**Front-end code edit data**

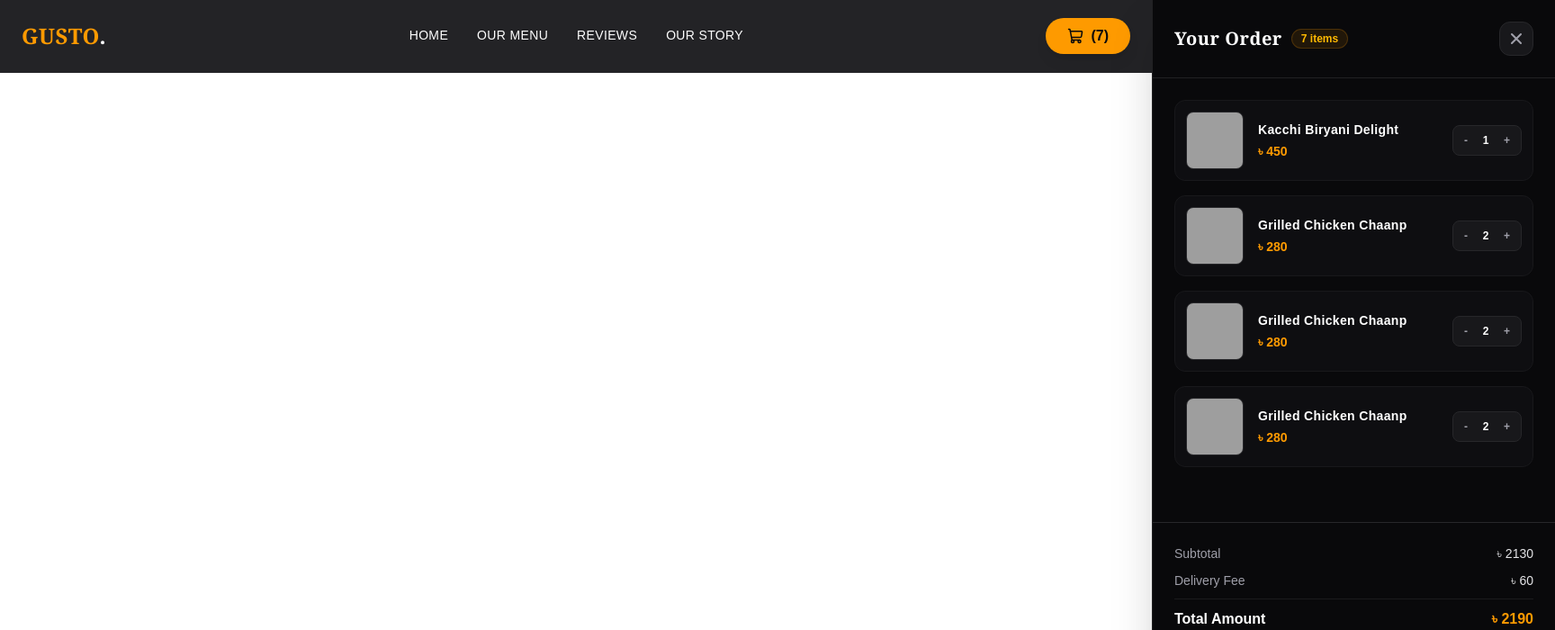
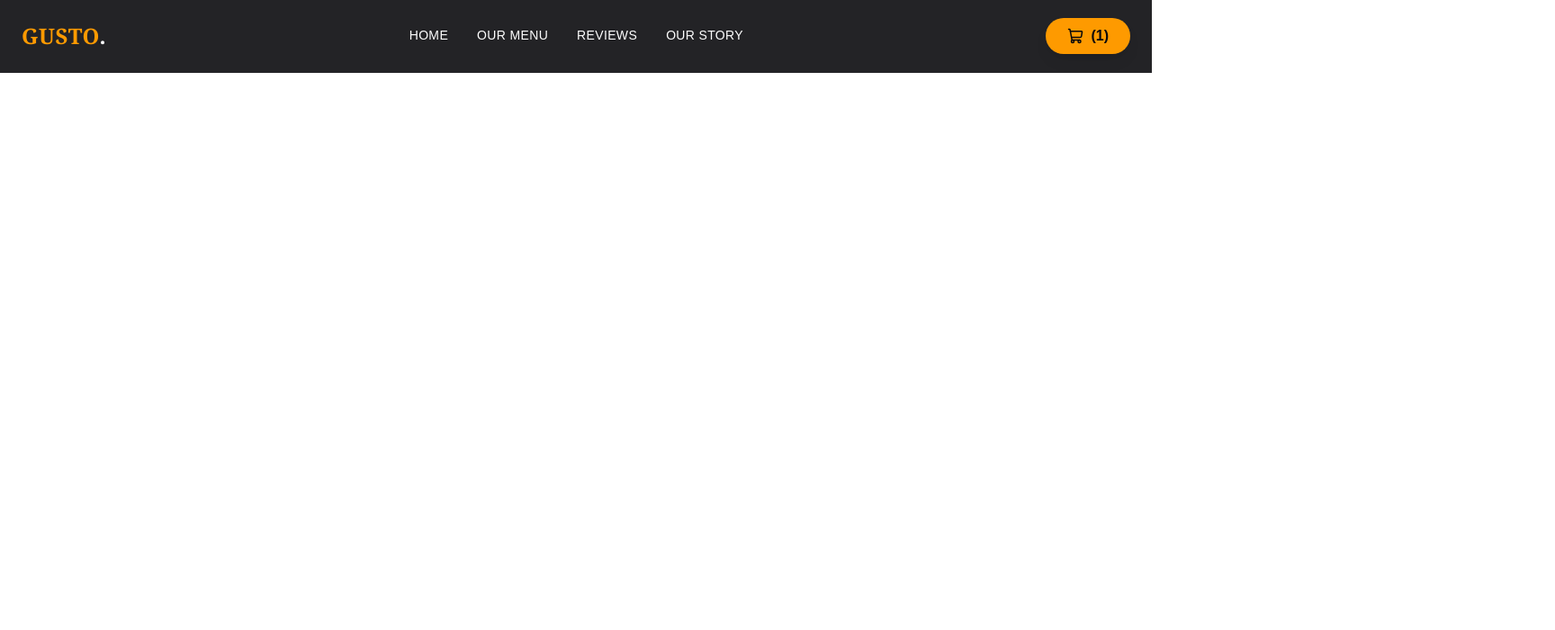
Before and after one commit to MdFoysalHossain/NextJS-Module70, a Next.js app: page / in a window 1280 px wide. Shown: the top 700 px of the page at 90% size, 1728 px wide, since content can reach past the window. Built offline with nearby package versions, Linux system fonts and the light colour scheme; grey boxes are pictures that could not be loaded.

Commit message:
Sidebar responsive Bug Fixed

```diff
--- a/src/Components/CartHideShow.jsx
+++ /dev/null
@@ -1,46 +0,0 @@
-"use client";
-
-import { useState } from "react";
-import CartSidebar from "./CartSidebar";
-import { ShoppingCart } from "lucide-react";
-
-export default function CartHideShow() {
-  const [isCartOpen, setIsCartOpen] = useState(false);
-  const [cartItems, setCartItems] = useState([
-    { id: 1, title: "Kacchi Biryani Delight", price: 450, quantity: 1, foodImg: "https://images.unsplash.com/photo-1633945274405-b6c8069047b0?q=80&w=150" },
-    { id: 2, title: "Grilled Chicken Chaanp", price: 280, quantity: 2, foodImg: "https://images.unsplash.com/photo-1604503468506-a8da13d82791?q=80&w=150" },
-    { id: 3, title: "Grilled Chicken Chaanp", price: 280, quantity: 2, foodImg: "https://images.unsplash.com/photo-1604503468506-a8da13d82791?q=80&w=150" },
-    { id: 4, title: "Grilled Chicken Chaanp", price: 280, quantity: 2, foodImg: "https://images.unsplash.com/photo-1604503468506-a8da13d82791?q=80&w=150" }
-  ]);
-
-
-  const handleQuantityUpdate = (id, newQuantity) => {
-    if (newQuantity <= 0) {
-      // Remove item if quantity falls to zero
-      setCartItems(cartItems.filter(item => item.id !== id));
-    } else {
-      // Update item quantity safely
-      setCartItems(cartItems.map(item => item.id === id ? { ...item, quantity: newQuantity } : item));
-    }
-  };
-
-  return (
-    <div className=" text-white">
-
-      <button
-        onClick={() => setIsCartOpen(true)}
-        className="bg-amber-500 flex justify-center items-center gap-2 text-zinc-950 font-bold px-6 py-2 rounded-3xl transition hover:bg-amber-600 shadow-lg"
-      >
-        <ShoppingCart size={18} /> ({cartItems.reduce((sum, item) => sum + item.quantity, 0)})
-      </button>
-
-
-      <CartSidebar
-        isOpen={isCartOpen}
-        onClose={() => setIsCartOpen(false)}
-        cartItems={cartItems}
-        onUpdateQuantity={handleQuantityUpdate}
-      />
-    </div>
-  );
-}
--- a/src/Components/Navbar.jsx
+++ b/src/Components/Navbar.jsx
@@ -2,7 +2,7 @@
 
 import { useState } from "react";
 import Link from "next/link";
-import CartHideShow from "./CartHideShow";
+import CartHideShow from "@/app/_components/CartHideShow";
 
 export default function Navbar() {
   const [isOpen, setIsOpen] = useState(false);
--- /dev/null
+++ b/src/Context/CartProvider.jsx
@@ -0,0 +1,36 @@
+"use client";
+import React, { createContext, useState } from 'react';
+
+export const CartContext = createContext();
+
+const CartProvider = ({ children }) => {
+    const [allCartItems, setAllCartItems] = useState([
+        { id: 1, title: "Kacchi Biryani Delight", price: 450, quantity: 1, foodImg: "https://images.unsplash.com/photo-1633945274405-b6c8069047b0?q=80&w=150" }
+    ])
+
+
+    // const [allCartItems, setCartItems] = useState([
+    //     { id: 1, title: "Kacchi Biryani Delight", price: 450, quantity: 1, foodImg: "https://images.unsplash.com/photo-1633945274405-b6c8069047b0?q=80&w=150" },
+    //     { id: 2, title: "Grilled Chicken Chaanp", price: 280, quantity: 2, foodImg: "https://images.unsplash.com/photo-1604503468506-a8da13d82791?q=80&w=150" },
+    //     { id: 3, title: "Grilled Chicken Chaanp", price: 280, quantity: 2, foodImg: "https://images.unsplash.com/photo-1604503468506-a8da13d82791?q=80&w=150" },
+    //     { id: 4, title: "Grilled Chicken Chaanp", price: 280, quantity: 2, foodImg: "https://images.unsplash.com/photo-1604503468506-a8da13d82791?q=80&w=150" }
+    // ])
+
+    const addToCart = (item) => {
+        setAllCartItems([...allCartItems, item])
+    }
+    console.log("Cart items in context:", allCartItems);
+    const cartValue = {
+        allCartItems,
+        addToCart,
+        setAllCartItems,
+    }
+
+    return (
+        <CartContext.Provider value={cartValue}>
+            {children}
+        </CartContext.Provider>
+    );
+};
+
+export default CartProvider;
--- /dev/null
+++ b/src/app/_components/CartHideShow.jsx
@@ -0,0 +1,46 @@
+"use client";
+
+import { use, useContext, useEffect, useState } from "react";
+import CartSidebar from "./CartSidebar";
+import { ShoppingCart } from "lucide-react";
+import { CartContext } from "@/Context/CartProvider";
+
+export default function CartHideShow() {
+    const { allCartItems, setAllCartItems, addToCart } = useContext(CartContext);
+    const [isCartOpen, setIsCartOpen] = useState(false);
+    const handleQuantityUpdate = (id, newQuantity) => {
+        if (newQuantity <= 0) {
+            // Remove item if quantity falls to zero
+            setAllCartItems(allCartItems.filter(item => item.id !== id));
+        } else {
+            // Update item quantity safely
+            setAllCartItems(allCartItems.map(item => item.id === id ? { ...item, quantity: newQuantity } : item));
+        }
+    };
+
+    return (
+        <div className=" text-white">
+
+            <button
+                onClick={() => setIsCartOpen(true)}
+                className="bg-amber-500 flex justify-center items-center gap-2 text-zinc-950 font-bold px-6 py-2 rounded-3xl transition hover:bg-amber-600 shadow-lg"
+            >
+                <ShoppingCart size={18} /> ({allCartItems.reduce((sum, item) => sum + item.quantity, 0)})
+            </button>
+
+
+
+
+
+            {
+                isCartOpen &&
+                <CartSidebar
+                    isOpen={isCartOpen}
+                    onClose={() => setIsCartOpen(false)}
+                    cartItems={allCartItems}
+                    onUpdateQuantity={handleQuantityUpdate}
+                />
+            }
+        </div>
+    );
+}
--- a/src/Components/CartSidebar.jsx
+++ b/src/app/_components/CartSidebar.jsx
@@ -12,33 +12,35 @@ export default function CartSidebar({ isOpen, onClose, cartItems = [], onUpdateQ
   const totalItemsCount = cartItems.reduce((sum, item) => sum + item.quantity, 0);
 
   // Lock body scrolling when sidebar drawer is open
-  useEffect(() => {
-    if (isOpen) {
-      document.body.style.overflow = "hidden";
-    } else {
-      document.body.style.overflow = "unset";
-    }
-    return () => {
-      document.body.style.overflow = "unset";
-    };
-  }, [isOpen]);
+  // useEffect(() => {
+  //   if (isOpen) {
+  //     document.body.style.overflow = "hidden";
+  //   } else {
+  //     document.body.style.overflow = "unset";
+  //   }
+  //   return () => {
+  //     document.body.style.overflow = "unset";
+  //   };
+  // }, [isOpen]);
 
   return (
     <>
+      {/* Backdrop Blur Overlay */}
       <div
-        className={`fixed inset-0  z-50! bg-black/60 backdrop-blur-sm transition-opacity duration-300 ease-in-out overflow-visible ${
+        className={`fixed inset-0 z-50 top-0 right-0 h-screen bg-black/60 backdrop-blur-sm transition-opacity overflow-hidden duration-300 ease-in-out ${
           isOpen ? "opacity-100 visible" : "opacity-0 invisible pointer-events-none"
         }`}
         onClick={onClose}
       />
 
-
+      {/* Sliding Drawer - Sticky Positioning Fixes Applied */}
       <div
-        className={`fixed -top-20 md:top-0 right-0 z-50 h-screen w-full sm:max-w-md bg-zinc-950 border-l border-zinc-800/80 shadow-2xl transition-transform duration-300 ease-out flex flex-col justify-between ${
+        className={`fixed -top-20 md:top-0 right-0 z-50 h-[100dvh] w-full md:max-w-md bg-zinc-950 border-l border-zinc-800/80 shadow-2xl transition-transform duration-300 ease-out flex flex-col justify-between ${
           isOpen ? "translate-x-0" : "translate-x-full"
         }`}
       >
 
+        {/* Header */}
         <div className="p-6 border-b border-zinc-800/80 flex items-center justify-between">
           <div className="flex items-center gap-2.5">
             <h3 className="text-xl font-serif font-bold text-white tracking-wide">
@@ -48,7 +50,6 @@ export default function CartSidebar({ isOpen, onClose, cartItems = [], onUpdateQ
               {totalItemsCount} items
             </span>
           </div>
-
 
           <button
             onClick={onClose}
@@ -61,13 +62,14 @@ export default function CartSidebar({ isOpen, onClose, cartItems = [], onUpdateQ
           </button>
         </div>
 
-
-        <div className="flex-1 overflow-y-auto p-6 space-y-4 ">
+        {/* Scrollable Items Container */}
+        <div className="flex-1 overflow-y-auto p-6 space-y-4">
           {cartItems.length === 0 ? (
             <div className="h-full flex flex-col items-center justify-center text-center space-y-3 text-zinc-500">
               <span className="text-4xl">🍳</span>
               <p className="text-sm font-medium tracking-wide">Your culinary basket is empty.</p>
-              <Link href={"/foods"}
+              <Link
+                href="/foods"
                 onClick={onClose}
                 className="text-xs font-bold uppercase text-amber-500 hover:text-amber-400 tracking-wider underline underline-offset-4"
               >
@@ -80,11 +82,9 @@ export default function CartSidebar({ isOpen, onClose, cartItems = [], onUpdateQ
                 key={item.id}
                 className="flex items-center gap-4 bg-zinc-900/40 border border-zinc-900 p-3 rounded-xl hover:border-zinc-800 transition duration-200"
               >
-
                 <div className="h-16 w-16 rounded-lg overflow-hidden bg-zinc-800 flex-shrink-0 border border-zinc-800">
                   <img src={item.foodImg} alt={item.title} className="w-full h-full object-cover" />
                 </div>
-
 
                 <div className="flex-1 min-w-0">
                   <h4 className="text-sm font-semibold text-white tracking-wide truncate">
@@ -94,7 +94,6 @@ export default function CartSidebar({ isOpen, onClose, cartItems = [], onUpdateQ
                     ৳ {item.price}
                   </p>
                 </div>
-
 
                 <div className="flex items-center gap-2 bg-zinc-900 border border-zinc-800 px-2 py-1 rounded-lg">
                   <button
@@ -118,7 +117,7 @@ export default function CartSidebar({ isOpen, onClose, cartItems = [], onUpdateQ
           )}
         </div>
 
-
+        {/* Sticky Summary Footer */}
         {cartItems.length > 0 && (
           <div className="p-6 border-t border-zinc-800 bg-zinc-950 sticky bottom-0">
             <div className="space-y-2.5 text-sm mb-6">
--- a/src/app/foods/loading.jsx
+++ b/src/app/foods/loading.jsx
@@ -1,3 +1,4 @@
+
 import FoodCardSkeleton from '@/Components/Skeleton/FoodCardSkeleton';
 import React from 'react';
 
--- a/src/app/foods/page.jsx
+++ b/src/app/foods/page.jsx
@@ -1,5 +1,5 @@
 import Link from 'next/link';
-import React from 'react';
+import React, { useContext } from 'react';
 
 const getFoods = async () => {
     const res = await fetch("https://taxi-kitchen-api.vercel.app/api/v1/foods/random");
@@ -81,6 +81,7 @@ export const metadata = {
 
 const FoodsPage = async () => {
     const foods = await getFoods()
+
     console.log(foods)
     return (
         <div className='max-w-[1330px] mx-auto'>
--- a/src/app/layout.jsx
+++ b/src/app/layout.jsx
@@ -1,7 +1,7 @@
 import { Geist, Geist_Mono } from "next/font/google";
 import "./globals.css";
+import CartProvider from "@/Context/CartProvider";
 import Navbar from "@/Components/Navbar";
-import CartSidebar from "@/Components/CartSidebar";
 
 const geistSans = Geist({
   variable: "--font-geist-sans",
@@ -22,14 +22,16 @@ export default function RootLayout({ children }) {
   return (
     <html
       lang="en"
-      className={`${geistSans.variable} ${geistMono.variable} h-full antialiased overflow-hidden`}
+      className={`${geistSans.variable} ${geistMono.variable} h-full w-screen antialiased overflow-x-hidden`}
     >
-      <body className="min-h-full flex flex-col">
-        <Navbar />
-        <main className="p-10">
-          {children}
-        </main>
+      <body className="min-h-full flex flex-col ">
+        <CartProvider>
+          <Navbar />
 
+          <main className="flex-1 p-10">
+            {children}
+          </main>
+        </CartProvider>
       </body>
     </html>
   );
```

**What you should do**
What lines in the entries above hold "CartProvider"? Copy every one.

**Task answer**
+++ b/src/Context/CartProvider.jsx
+const CartProvider = ({ children }) => {
+export default CartProvider;
+import { CartContext } from "@/Context/CartProvider";
+import CartProvider from "@/Context/CartProvider";
+        <CartProvider>
+        </CartProvider>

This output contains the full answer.